[[ DATA PROVIDED, beginning ]]

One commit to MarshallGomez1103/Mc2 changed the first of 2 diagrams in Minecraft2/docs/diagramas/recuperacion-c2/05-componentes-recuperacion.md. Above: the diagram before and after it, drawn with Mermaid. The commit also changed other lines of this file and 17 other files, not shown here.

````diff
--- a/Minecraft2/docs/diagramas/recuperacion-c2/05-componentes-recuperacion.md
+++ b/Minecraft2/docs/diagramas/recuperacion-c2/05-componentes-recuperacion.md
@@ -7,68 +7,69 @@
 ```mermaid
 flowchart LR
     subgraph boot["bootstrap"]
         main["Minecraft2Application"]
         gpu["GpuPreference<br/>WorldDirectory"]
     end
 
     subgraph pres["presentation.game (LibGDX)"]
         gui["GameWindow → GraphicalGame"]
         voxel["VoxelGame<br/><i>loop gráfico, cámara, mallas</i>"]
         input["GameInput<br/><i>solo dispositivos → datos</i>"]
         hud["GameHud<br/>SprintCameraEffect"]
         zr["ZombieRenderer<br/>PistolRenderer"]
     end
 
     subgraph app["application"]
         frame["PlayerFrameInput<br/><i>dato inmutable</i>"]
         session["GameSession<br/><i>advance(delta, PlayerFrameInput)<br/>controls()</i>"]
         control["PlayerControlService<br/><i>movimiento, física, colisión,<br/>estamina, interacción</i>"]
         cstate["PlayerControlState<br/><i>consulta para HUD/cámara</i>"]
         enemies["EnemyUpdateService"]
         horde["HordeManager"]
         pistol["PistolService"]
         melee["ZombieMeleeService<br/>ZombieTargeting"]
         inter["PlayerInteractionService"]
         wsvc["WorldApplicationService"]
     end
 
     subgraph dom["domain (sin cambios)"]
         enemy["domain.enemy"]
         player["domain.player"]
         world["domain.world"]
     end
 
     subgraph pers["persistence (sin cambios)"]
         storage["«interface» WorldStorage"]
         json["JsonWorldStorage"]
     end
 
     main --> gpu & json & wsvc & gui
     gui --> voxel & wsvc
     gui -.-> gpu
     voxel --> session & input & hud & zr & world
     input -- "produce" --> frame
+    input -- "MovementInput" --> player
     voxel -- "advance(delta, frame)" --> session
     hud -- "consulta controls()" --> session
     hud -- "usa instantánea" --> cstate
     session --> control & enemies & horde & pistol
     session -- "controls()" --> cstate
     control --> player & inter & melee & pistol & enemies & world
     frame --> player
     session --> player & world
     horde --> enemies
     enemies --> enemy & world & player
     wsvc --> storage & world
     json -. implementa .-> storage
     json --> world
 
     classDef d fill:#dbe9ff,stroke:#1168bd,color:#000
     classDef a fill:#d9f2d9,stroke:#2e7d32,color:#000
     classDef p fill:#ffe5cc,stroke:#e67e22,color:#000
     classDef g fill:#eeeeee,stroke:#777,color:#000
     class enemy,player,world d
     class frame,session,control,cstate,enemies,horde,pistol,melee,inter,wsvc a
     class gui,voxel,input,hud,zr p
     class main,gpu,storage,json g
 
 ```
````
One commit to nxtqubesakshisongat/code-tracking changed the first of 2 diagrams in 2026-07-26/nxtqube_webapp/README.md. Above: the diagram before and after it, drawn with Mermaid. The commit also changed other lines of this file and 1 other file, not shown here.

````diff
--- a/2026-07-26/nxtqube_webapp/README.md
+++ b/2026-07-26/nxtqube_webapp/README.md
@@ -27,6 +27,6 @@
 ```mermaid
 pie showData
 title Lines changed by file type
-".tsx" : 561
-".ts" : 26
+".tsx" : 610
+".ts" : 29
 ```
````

[[ DATA PROVIDED, end ]]

◆ ASSIGNED TASK
Retype the complete listing verbatim.

◆ SOLUTION TO THIS PROBLEM
One commit to MarshallGomez1103/Mc2 changed the first of 2 diagrams in Minecraft2/docs/diagramas/recuperacion-c2/05-componentes-recuperacion.md. Above: the diagram before and after it, drawn with Mermaid. The commit also changed other lines of this file and 17 other files, not shown here.

````diff
--- a/Minecraft2/docs/diagramas/recuperacion-c2/05-componentes-recuperacion.md
+++ b/Minecraft2/docs/diagramas/recuperacion-c2/05-componentes-recuperacion.md
@@ -7,68 +7,69 @@
 ```mermaid
 flowchart LR
     subgraph boot["bootstrap"]
         main["Minecraft2Application"]
         gpu["GpuPreference<br/>WorldDirectory"]
     end
 
     subgraph pres["presentation.game (LibGDX)"]
         gui["GameWindow → GraphicalGame"]
         voxel["VoxelGame<br/><i>loop gráfico, cámara, mallas</i>"]
         input["GameInput<br/><i>solo dispositivos → datos</i>"]
         hud["GameHud<br/>SprintCameraEffect"]
         zr["ZombieRenderer<br/>PistolRenderer"]
     end
 
     subgraph app["application"]
         frame["PlayerFrameInput<br/><i>dato inmutable</i>"]
         session["GameSession<br/><i>advance(delta, PlayerFrameInput)<br/>controls()</i>"]
         control["PlayerControlService<br/><i>movimiento, física, colisión,<br/>estamina, interacción</i>"]
         cstate["PlayerControlState<br/><i>consulta para HUD/cámara</i>"]
         enemies["EnemyUpdateService"]
         horde["HordeManager"]
         pistol["PistolService"]
         melee["ZombieMeleeService<br/>ZombieTargeting"]
         inter["PlayerInteractionService"]
         wsvc["WorldApplicationService"]
     end
 
     subgraph dom["domain (sin cambios)"]
         enemy["domain.enemy"]
         player["domain.player"]
         world["domain.world"]
     end
 
     subgraph pers["persistence (sin cambios)"]
         storage["«interface» WorldStorage"]
         json["JsonWorldStorage"]
     end
 
     main --> gpu & json & wsvc & gui
     gui --> voxel & wsvc
     gui -.-> gpu
     voxel --> session & input & hud & zr & world
     input -- "produce" --> frame
+    input -- "MovementInput" --> player
     voxel -- "advance(delta, frame)" --> session
     hud -- "consulta controls()" --> session
     hud -- "usa instantánea" --> cstate
     session --> control & enemies & horde & pistol
     session -- "controls()" --> cstate
     control --> player & inter & melee & pistol & enemies & world
     frame --> player
     session --> player & world
     horde --> enemies
     enemies --> enemy & world & player
     wsvc --> storage & world
     json -. implementa .-> storage
     json --> world
 
     classDef d fill:#dbe9ff,stroke:#1168bd,color:#000
     classDef a fill:#d9f2d9,stroke:#2e7d32,color:#000
     classDef p fill:#ffe5cc,stroke:#e67e22,color:#000
     classDef g fill:#eeeeee,stroke:#777,color:#000
     class enemy,player,world d
     class frame,session,control,cstate,enemies,horde,pistol,melee,inter,wsvc a
     class gui,voxel,input,hud,zr p
     class main,gpu,storage,json g
 
 ```
````
One commit to nxtqubesakshisongat/code-tracking changed the first of 2 diagrams in 2026-07-26/nxtqube_webapp/README.md. Above: the diagram before and after it, drawn with Mermaid. The commit also changed other lines of this file and 1 other file, not shown here.

````diff
--- a/2026-07-26/nxtqube_webapp/README.md
+++ b/2026-07-26/nxtqube_webapp/README.md
@@ -27,6 +27,6 @@
 ```mermaid
 pie showData
 title Lines changed by file type
-".tsx" : 561
-".ts" : 26
+".tsx" : 610
+".ts" : 29
 ```
````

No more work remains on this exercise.